= Directions =
Output the entries word for word. Omit images.

**** Exercise materials ****

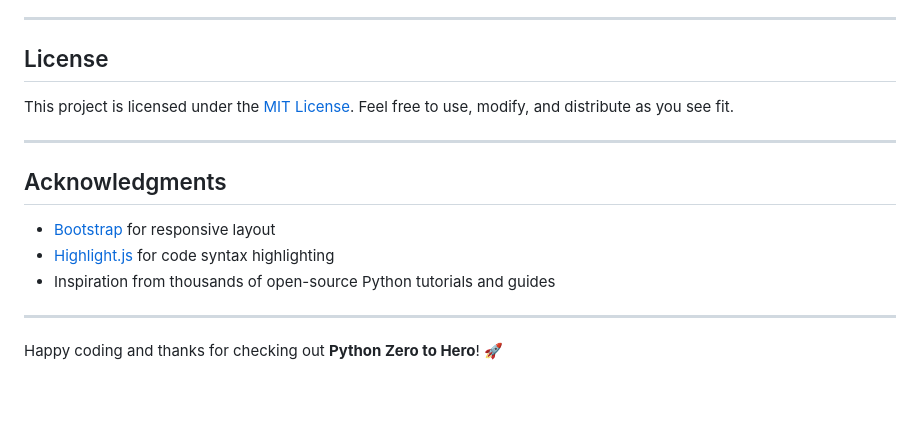
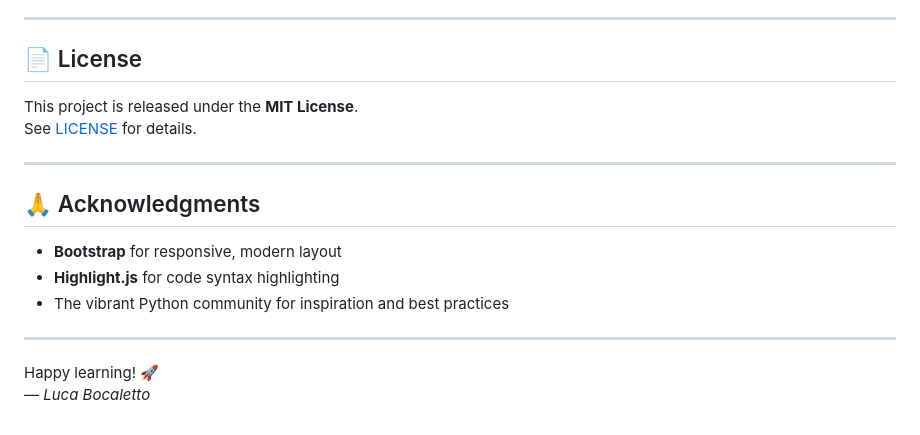
Before and after one commit to thinklikeaboss/Python-zero-to-hero, a Markdown page: README.md, the part around one of its changes. GitHub-like rendering; blank space fills up the shorter version.

```diff
--- a/README.md
+++ b/README.md
@@ -144,18 +156,20 @@ Please ensure code demos remain in `src/` and lessons stay in `chapterXX.html` f
 
 ---
 
-## License
+## 📄 License
 
-This project is licensed under the [MIT License](LICENSE). Feel free to use, modify, and distribute as you see fit.
+This project is released under the **MIT License**.
+See [LICENSE](LICENSE) for details.
 
 ---
 
-## Acknowledgments
+## 🙏 Acknowledgments
 
-- [Bootstrap](https://getbootstrap.com) for responsive layout
-- [Highlight.js](https://highlightjs.org) for code syntax highlighting
-- Inspiration from thousands of open-source Python tutorials and guides
+- **Bootstrap** for responsive, modern layout
+- **Highlight.js** for code syntax highlighting
+- The vibrant Python community for inspiration and best practices
 
 ---
 
-Happy coding and thanks for checking out **Python Zero to Hero**! 🚀
+Happy learning! 🚀
+— _Luca Bocaletto_
```
Also changed, not shown: other parts of README.md (+79 -67 lines).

****

= Your solution =
Before and after one commit to thinklikeaboss/Python-zero-to-hero, a Markdown page: README.md, the part around one of its changes. GitHub-like rendering; blank space fills up the shorter version.

```diff
--- a/README.md
+++ b/README.md
@@ -144,18 +156,20 @@ Please ensure code demos remain in `src/` and lessons stay in `chapterXX.html` f
 
 ---
 
-## License
+## 📄 License
 
-This project is licensed under the [MIT License](LICENSE). Feel free to use, modify, and distribute as you see fit.
+This project is released under the **MIT License**.
+See [LICENSE](LICENSE) for details.
 
 ---
 
-## Acknowledgments
+## 🙏 Acknowledgments
 
-- [Bootstrap](https://getbootstrap.com) for responsive layout
-- [Highlight.js](https://highlightjs.org) for code syntax highlighting
-- Inspiration from thousands of open-source Python tutorials and guides
+- **Bootstrap** for responsive, modern layout
+- **Highlight.js** for code syntax highlighting
+- The vibrant Python community for inspiration and best practices
 
 ---
 
-Happy coding and thanks for checking out **Python Zero to Hero**! 🚀
+Happy learning! 🚀
+— _Luca Bocaletto_
```
Also changed, not shown: other parts of README.md (+79 -67 lines).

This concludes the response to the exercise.